THINK of the pain of watching a sick parent suffer in a dirty, under-staffed hospital or a neglectful care home, then think of the pain of Mohammad Asghar’s children. For more than four years, Jasmine Rana and her siblings have had to stand helplessly on the sidelines as their pensioner father – a paranoid schizophrenic who suffers from delusions – has languished in jail in Pakistan, thousands of miles away from their Scottish home, accused of that most outdated and emotive of crimes: blasphemy.
Told not to discuss the case publicly, they kept schtum even though they knew the offence carried the death penalty and saw no signs of the UK government lifting a finger to help get him out. Their anguish was compounded in January when he was convicted and moved to death row and again last month when he was shot in the back by a prison guard. To make matters worse, news of his transfer to a particular hospital was leaked, raising fears some other vigilante would try to mete out summary justice, when what the 70-year-old needs is medication and mercy.
No wonder the family have finally broken their silence; and yet – looking at the febrile atmosphere in Pakistan – you have to wonder what good the 70,000-strong petition they handed in to Downing Street last week will do. David Cameron may have described Asghar’s treatment as “appalling”, and Alex Salmond may be pushing for a prisoner transfer agreement, but in a country where merely repeating the charge in court can be considered a fresh offence, what can they realistically achieve?
Living in Scotland where no-one has been prosecuted for blasphemy since 1843 (when Thomas Paterson was jailed for 15 months for selling sacrilegious books) and no-one sentenced to death for it since 1697 (when student Thomas Aikenhead was hanged for saying theology was “a rhapsody of feigned and ill-invented nonsense”) it is hard to understand why this could not have been fixed by a couple of calls. But, though no-one has been executed for it since 2008, blasphemy combines a powerful cocktail of components – religion, superstition, politics and violence – which make it difficult to discuss, never mind act on, in Pakistan.

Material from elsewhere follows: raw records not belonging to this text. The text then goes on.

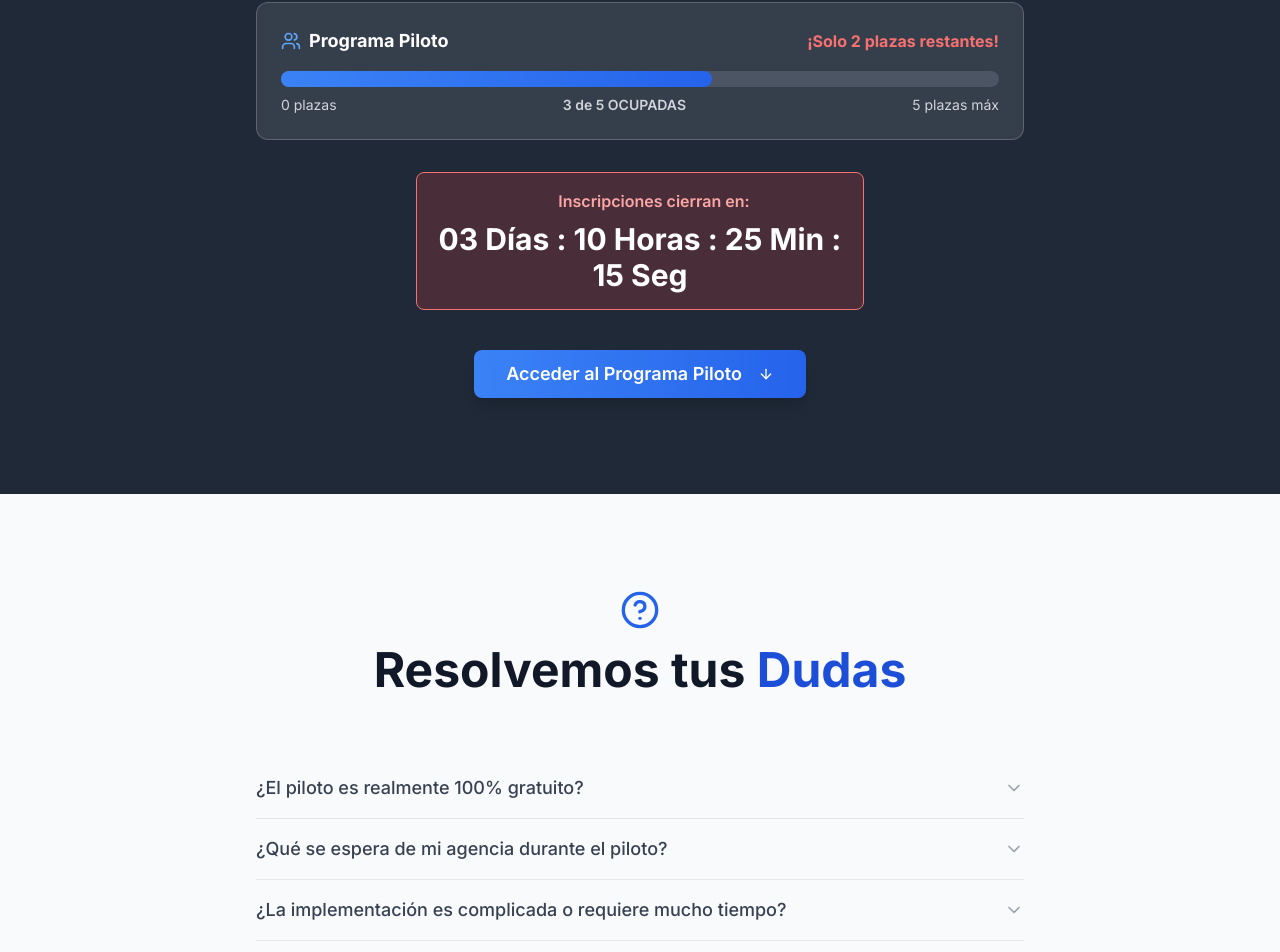
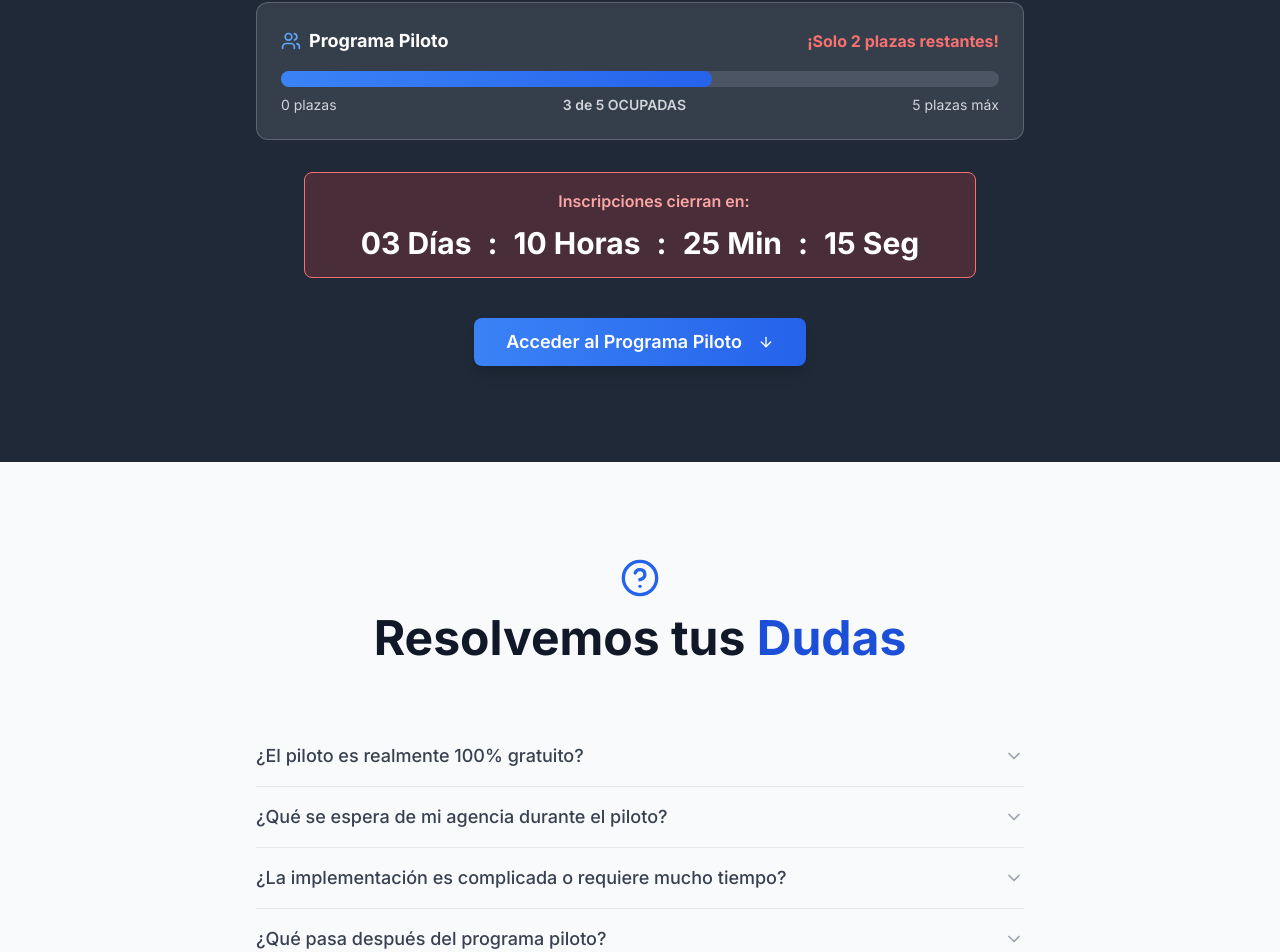
Before and after one commit to alvaromieres9/infone-tc-lead-flow, a React (Vite) app: page / in a window 1280 px wide. Shown: the part 4204-5156 px from the top of the page. Built offline with nearby package versions, Linux system fonts and the light colour scheme.

Commit message:
Refactor: Make countdown elements inline
Adjusted the countdown timer elements to display on a single line.

```diff
--- a/src/components/ExclusiveInviteSection.tsx
+++ b/src/components/ExclusiveInviteSection.tsx
@@ -49,13 +49,19 @@ export const ExclusiveInviteSection = () => {
           </div>
 
           {/* Contador Regresivo */}
-          <div className="bg-red-500/20 border border-red-400 rounded-lg p-4 mb-10 max-w-md mx-auto">
-            <div className="flex items-center justify-center gap-2 text-red-300 font-semibold">
+          <div className="bg-red-500/20 border border-red-400 rounded-lg p-4 mb-10 max-w-2xl mx-auto">
+            <div className="flex items-center justify-center gap-2 text-red-300 font-semibold mb-3">
               <AlertTriangle className="w-5 h-5 animate-ping" />
               Inscripciones cierran en:
             </div>
-            <div className="text-center text-3xl font-bold text-white mt-2">
-              03 Días : 10 Horas : 25 Min : 15 Seg
+            <div className="flex items-center justify-center gap-4 text-2xl md:text-3xl font-bold text-white">
+              <span>03 Días</span>
+              <span>:</span>
+              <span>10 Horas</span>
+              <span>:</span>
+              <span>25 Min</span>
+              <span>:</span>
+              <span>15 Seg</span>
             </div>
           </div>
 
```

In the past year the number of cases has soared. It is being used to persecute minorities, institute land grabs and settle scores, all under the guise of protecting the Prophet Mohammed from insult. Cases have included a teacher accused after making a mistake while copying out a homework exercise, an 11-year-old girl with Down’s Syndrome falsely accused of burning pages from a religious text book; and a Christian mother Asia Bibi accused after supposedly drinking water from a Muslim well. After the teacher’s mistake was discovered, a mob burned her school down; Bibi’s daughters were subjected to horrific abuse; and, though the 11-year-old was cleared when witnesses testified she had been framed, she had to flee to Canada to escape lynch mobs.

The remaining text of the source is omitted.